During the last sitting week I was able to put on the public record the remarkable achievements of one of our most enduring service groups in the region, the Coolum Lionesses.

Recently, the Lioness Club celebrated 42 years of faithful service, during which time 112 women have volunteered their time.

Sadly though, last year Lions International directed the closure of all Lioness clubs and while this is a tremendous blow to our community, it is fitting we celebrate their incredible efforts. 

Since their establishment, the Coolum Lionesses have raised more than half a million dollars. But they have invested so much more than money into our community – they have freely given their time, compassion and hope for a better future for the less fortunate.

The Lionesses set big goals and reached them, raising money for the Coolum SES, Angel Flight, the Flying Doctors, RACQ Care Flight, the Australian Lions Cancer Research, the Australian Children’s Mobility Fund, Cittamani Hospice and medical researchers QMIR Berghofer.

Above and beyond the humble sausage sizzle and raffle, they have organised many events including the annual Coolum Twilight Markets at Tickle Park, which they launched in 1994.

On behalf of the Coolum community, I look forward to personally thanking a group of 15 of the formidable women who make up the current, and sadly last ever Coolum Lioness group, at a special morning tea later this month. 

I want to thank them for their selfless service and assure them that each act of kindness will be long remembered. 

Dan Purdie MP,

Member for Ninderry.



Dear editor,

I wanted to sincerely congratulate the Mudjimba RSL and their hard-working committee and energetic volunteers for such an eloquent and meaningful tribute to ANZAC Day Services and for the impressive number of attendees, in particular, the strong attraction of younger generations. It was most instructive for the MC, Mr. Robert Walford, to make the profound point that such services are not intended to glorify war and thus provided clarity of context to the ceremonies.

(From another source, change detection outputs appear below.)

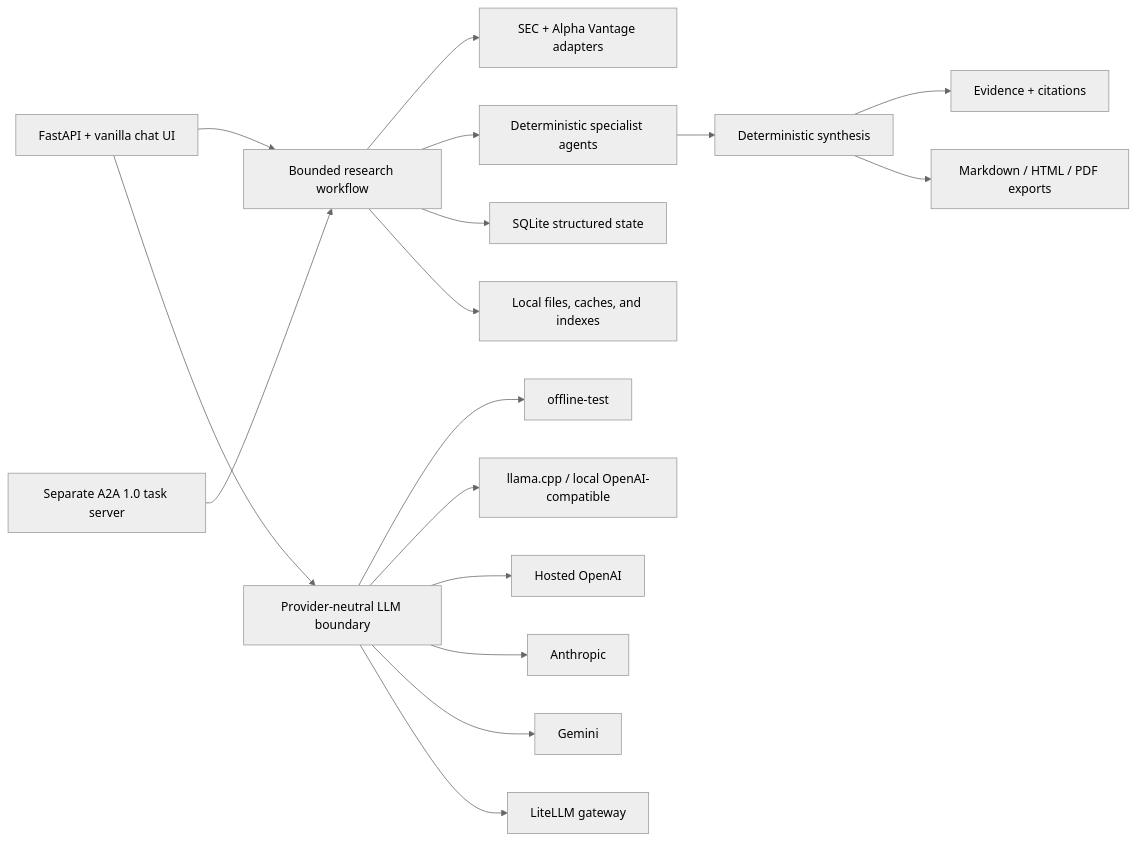
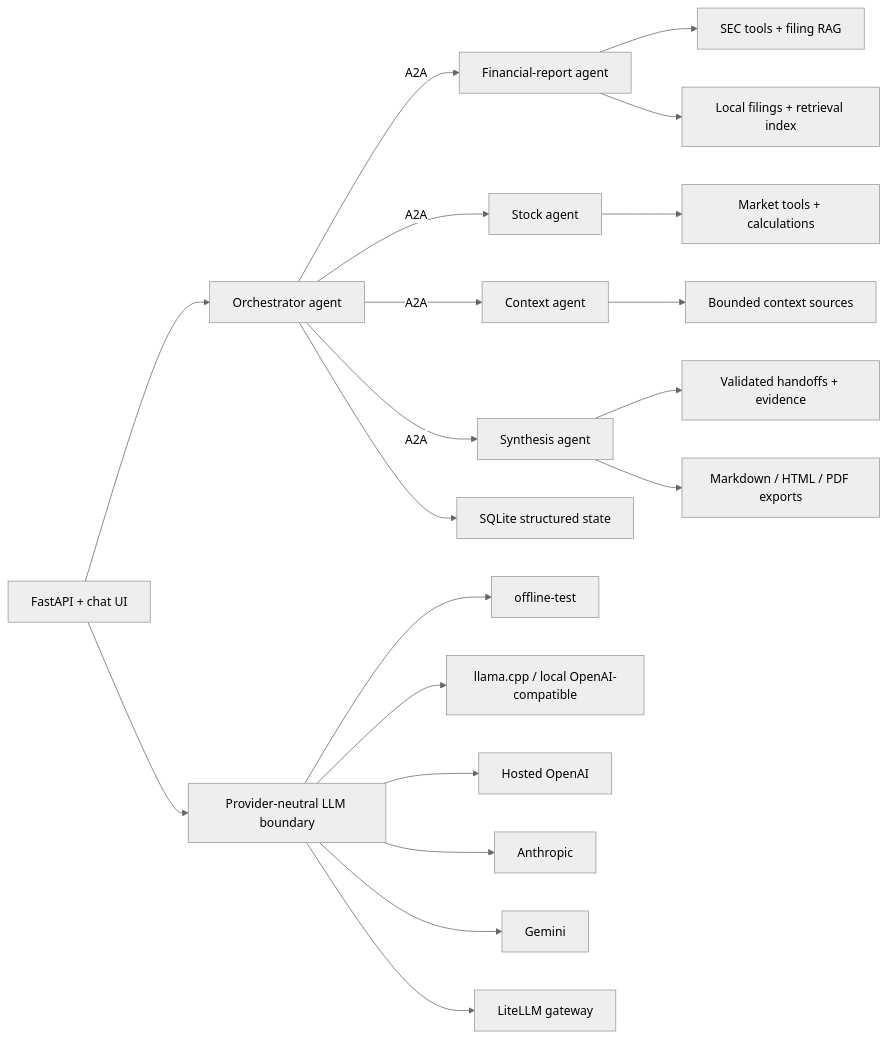
Before and after one commit to Ossi-1337/financial-research-agent: the diagram in README.md, drawn with Mermaid (neutral theme). The commit also changed other lines of this file and 32 other files, not shown here.

````diff
--- a/README.md
+++ b/README.md
@@ -119,19 +86,22 @@
 ```mermaid
 flowchart LR
-    UI["FastAPI + vanilla chat UI"] --> WF["Bounded research workflow"]
-    WF --> DS["SEC + Alpha Vantage adapters"]
-    WF --> AG["Deterministic specialist agents"]
-    AG --> SY["Deterministic synthesis"]
-    SY --> EV["Evidence + citations"]
-    SY --> EX["Markdown / HTML / PDF exports"]
+    UI["FastAPI + chat UI"] --> ORC["Orchestrator agent"]
+    ORC -->|A2A| FIN["Financial-report agent"]
+    ORC -->|A2A| STOCK["Stock agent"]
+    ORC -->|A2A| CONTEXT["Context agent"]
+    ORC -->|A2A| SYNTH["Synthesis agent"]
+    FIN --> SEC["SEC tools + filing RAG"]
+    STOCK --> MARKET["Market tools + calculations"]
+    CONTEXT --> SOURCES["Bounded context sources"]
+    SYNTH --> EV["Validated handoffs + evidence"]
+    SYNTH --> EX["Markdown / HTML / PDF exports"]
     UI --> LLM["Provider-neutral LLM boundary"]
-    A2A["Separate A2A 1.0 task server"] --> WF
     LLM --> OFF["offline-test"]
     LLM --> LOC["llama.cpp / local OpenAI-compatible"]
     LLM --> OAI["Hosted OpenAI"]
     LLM --> ANT["Anthropic"]
     LLM --> GEM["Gemini"]
     LLM --> GW["LiteLLM gateway"]
-    WF --> DB["SQLite structured state"]
-    WF --> FS["Local files, caches, and indexes"]
+    ORC --> DB["SQLite structured state"]
+    FIN --> FS["Local filings + retrieval index"]
 ```
````
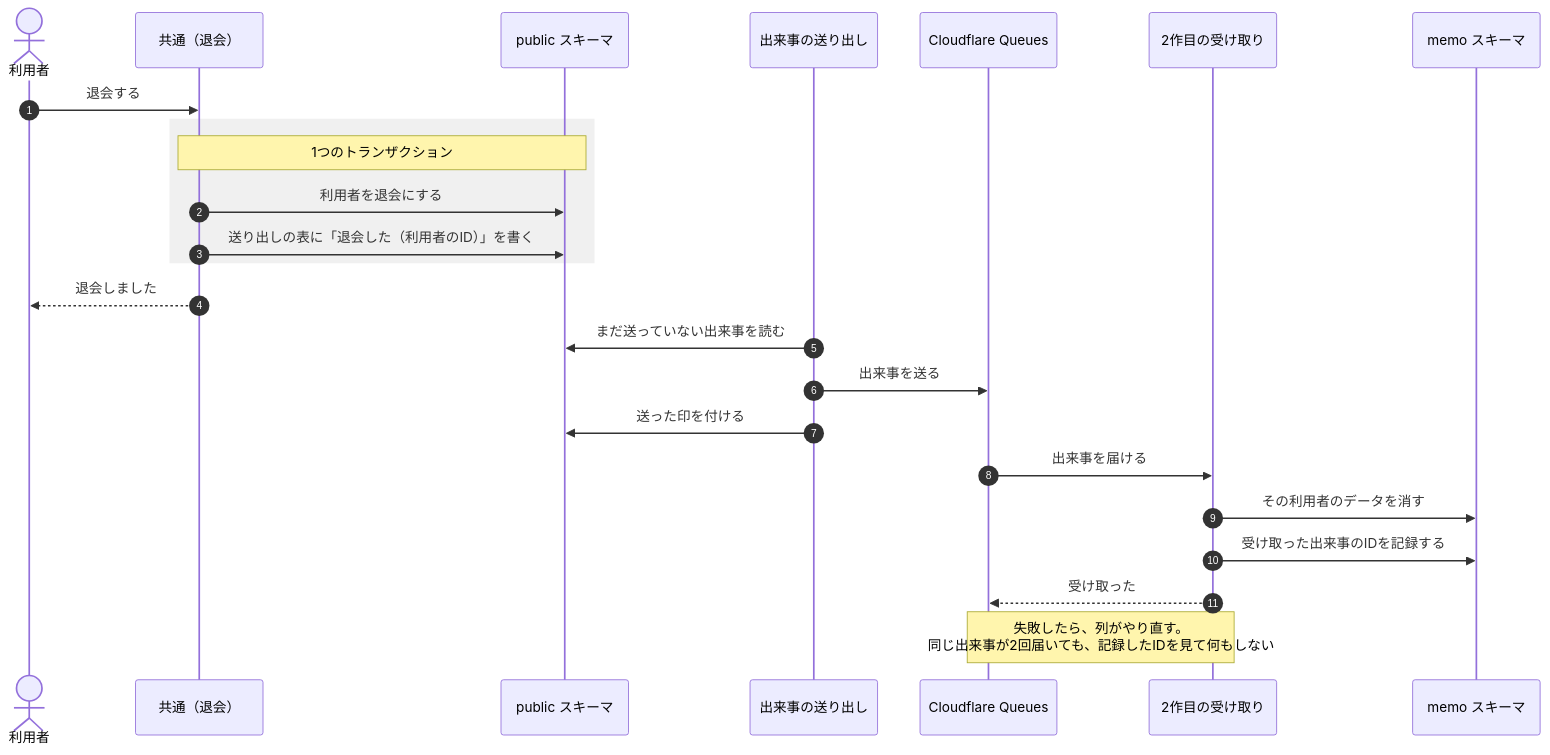
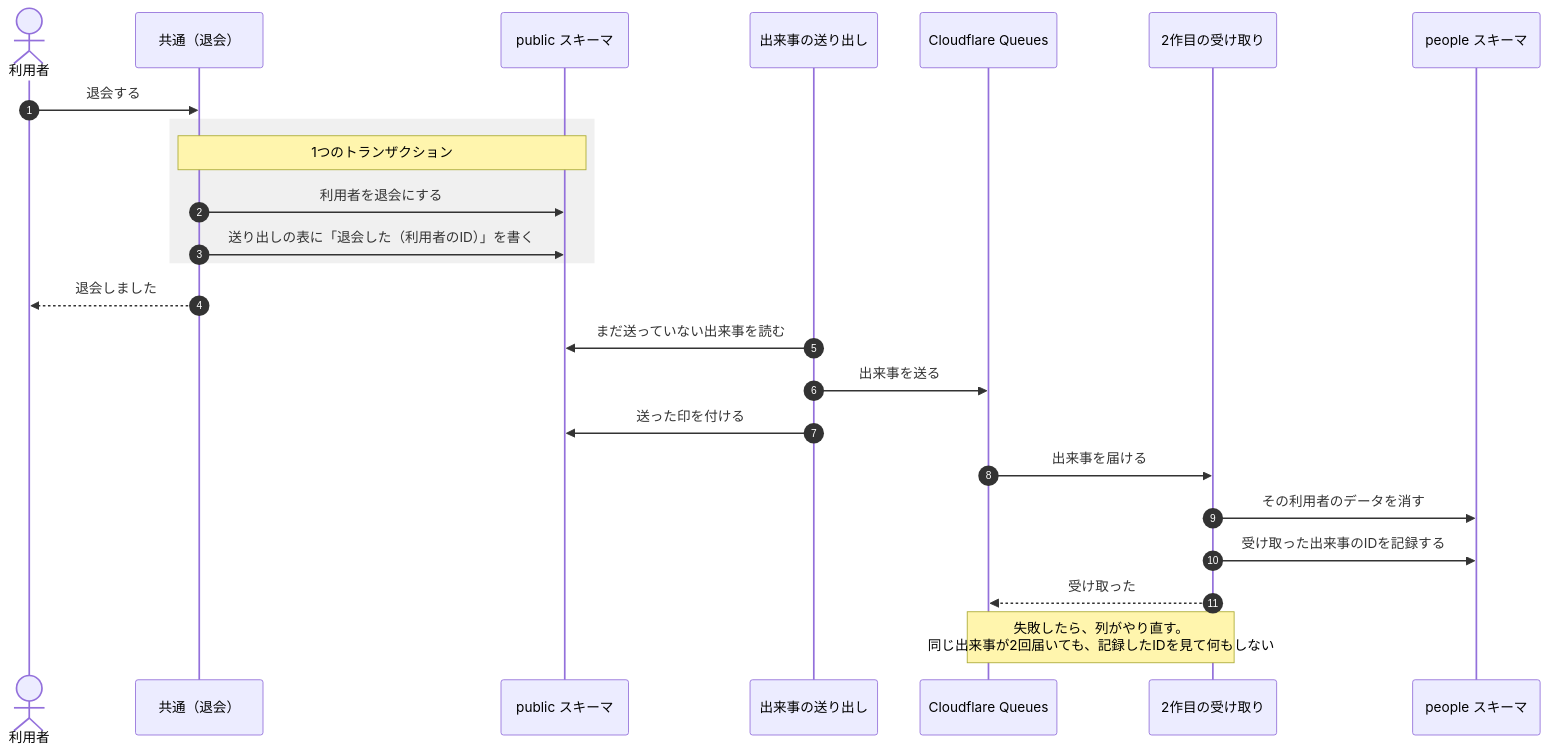
Before and after one commit to takumi-okuya-dev/meguru-app: the fourth of 5 diagrams in docs/app-separation.md, drawn with Mermaid. The commit also changed other lines of this file and 19 other files, not shown here.

````diff
--- a/docs/app-separation.md
+++ b/docs/app-separation.md
@@ -166,27 +166,27 @@
 ```mermaid
 sequenceDiagram
   autonumber
   actor U as 利用者
   participant P as 共通（退会）
   participant PDB as public スキーマ
   participant O as 出来事の送り出し
   participant Q as Cloudflare Queues
   participant M as 2作目の受け取り
-  participant MDB as memo スキーマ
+  participant MDB as people スキーマ
 
   U->>P: 退会する
   rect rgb(240, 240, 240)
     note over P,PDB: 1つのトランザクション
     P->>PDB: 利用者を退会にする
     P->>PDB: 送り出しの表に「退会した（利用者のID）」を書く
   end
   P-->>U: 退会しました
   O->>PDB: まだ送っていない出来事を読む
   O->>Q: 出来事を送る
   O->>PDB: 送った印を付ける
   Q->>M: 出来事を届ける
   M->>MDB: その利用者のデータを消す
   M->>MDB: 受け取った出来事のIDを記録する
   M-->>Q: 受け取った
   note over Q,M: 失敗したら、列がやり直す。<br/>同じ出来事が2回届いても、記録したIDを見て何もしない
 ```
````
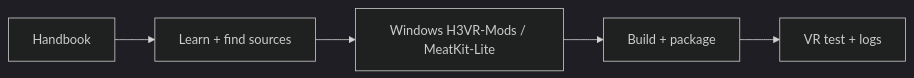
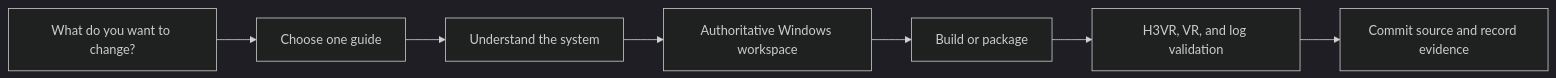
One commit to haohlin/H3VR-modding-handbook changed the diagram in README.md. Above: the diagram before and after it, drawn with Mermaid (dark theme). The commit also changed other lines of this file and 5 other files, not shown here.

````diff
--- a/README.md
+++ b/README.md
@@ -32,7 +26,9 @@
-~~~mermaid
+```mermaid
 flowchart LR
-  handbook[Handbook] --> learn[Learn + find sources]
-  learn --> windows[Windows H3VR-Mods / MeatKit-Lite]
-  windows --> build[Build + package]
-  build --> vr[VR test + logs]
-~~~
+  question[What do you want to change?] --> route[Choose one guide]
+  route --> model[Understand the system]
+  model --> windows[Authoritative Windows workspace]
+  windows --> package[Build or package]
+  package --> verify[H3VR, VR, and log validation]
+  verify --> evidence[Commit source and record evidence]
+```
````
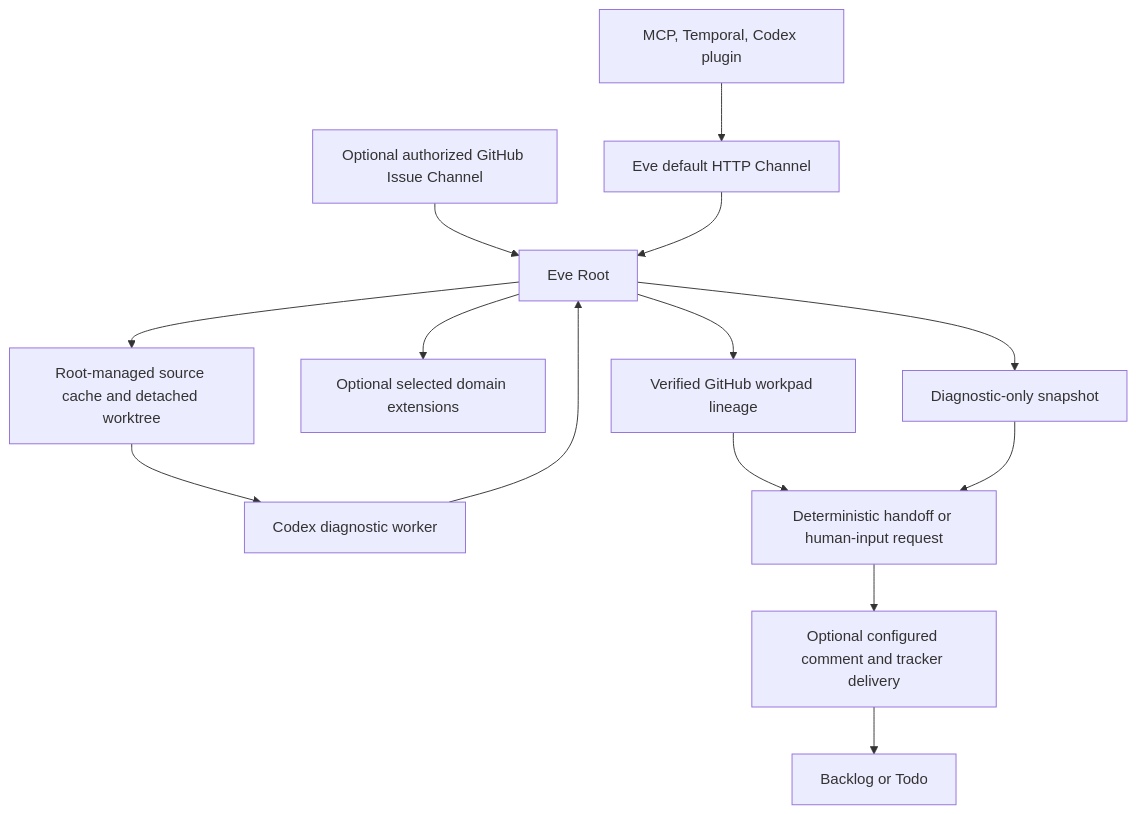
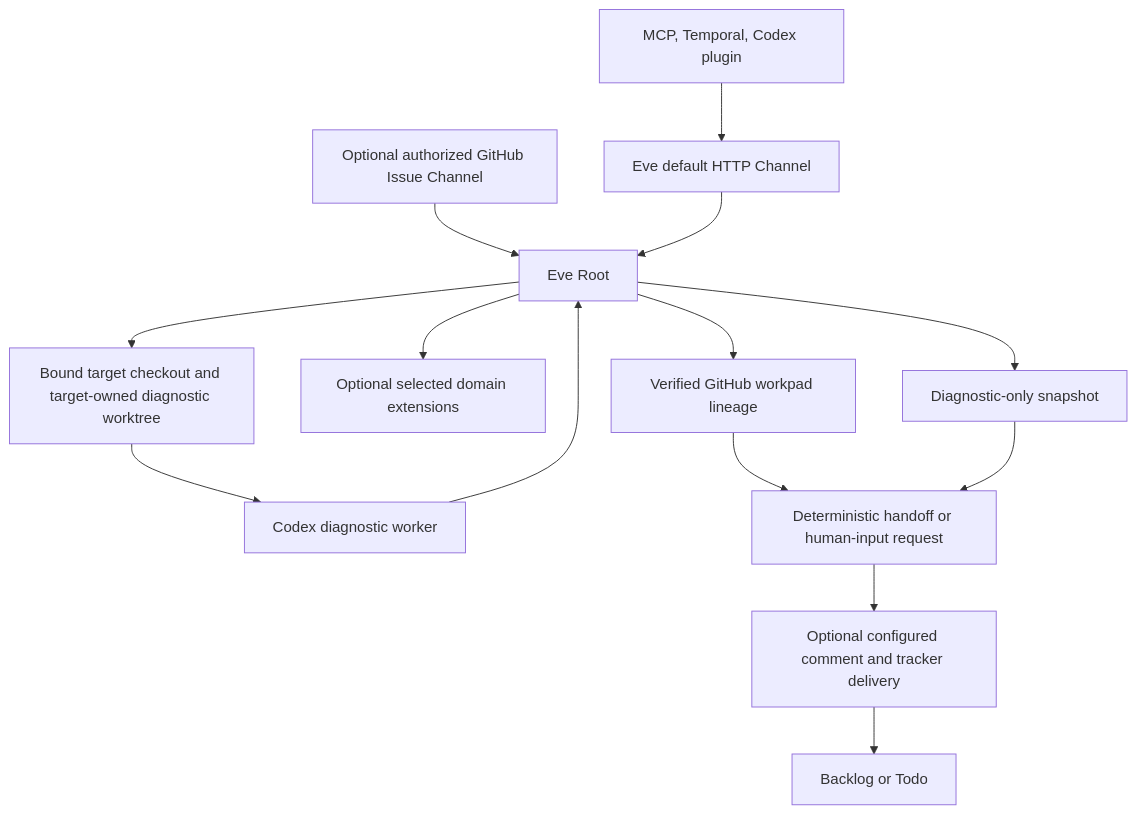
Before and after one commit to Alive24/FailureReport: the diagram in openwiki/quickstart.md, drawn with Mermaid. The commit also changed other lines of this file and 15 other files, not shown here.

````diff
--- a/openwiki/quickstart.md
+++ b/openwiki/quickstart.md
@@ -44,16 +44,16 @@
 ```mermaid
 flowchart TD
   Outer["MCP, Temporal, Codex plugin"] --> Channel["Eve default HTTP Channel"]
   GitHubIngress["Optional authorized GitHub Issue Channel"] --> Root["Eve Root"]
   Channel --> Root
   Root --> Workpad["Verified GitHub workpad lineage"]
   Root --> Extensions["Optional selected domain extensions"]
-  Root --> Workspace["Root-managed source cache and detached worktree"]
+  Root --> Workspace["Bound target checkout and target-owned diagnostic worktree"]
   Workspace --> Codex["Codex diagnostic worker"]
   Codex --> Root
   Root --> Snapshot["Diagnostic-only snapshot"]
   Workpad --> Handoff["Deterministic handoff or human-input request"]
   Snapshot --> Handoff
   Handoff --> Delivery["Optional configured comment and tracker delivery"]
   Delivery --> Destination["Backlog or Todo"]
 ```
````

Guest speaker, retired Army officer Mr. Clint Ferndale, powerfully and passionately reinforced the debt of gratitude that we owe those who served – a debt that can never, ever be repaid in full by present and future generations of Australians and, indeed, our allies. Mr. Ferndale referred to a pivotal point in our nationhood when our 7th Prime Minister, Billy Hughes, stood steadfastly for Australia at the peace conference in France in February 1919, at which he publicly crossed paths with the arguably imperious 28th President of the USA and academic, Woodrow Wilson, in a robust exchange viewed by astute observers as the, ‘little David facing the American Goliath.’ Chided later by President Wilson in the debate on the German Pacific colonies because Australia represented only a small country of five million people, Hughes replied simply, powerfully, and compellingly: ‘I speak for 60,000 dead Australians.’ As the story of the confrontations spread around Paris, Hughes became something of a folk hero, but, more importantly, Australia emerged as a fledgling and respected nation. 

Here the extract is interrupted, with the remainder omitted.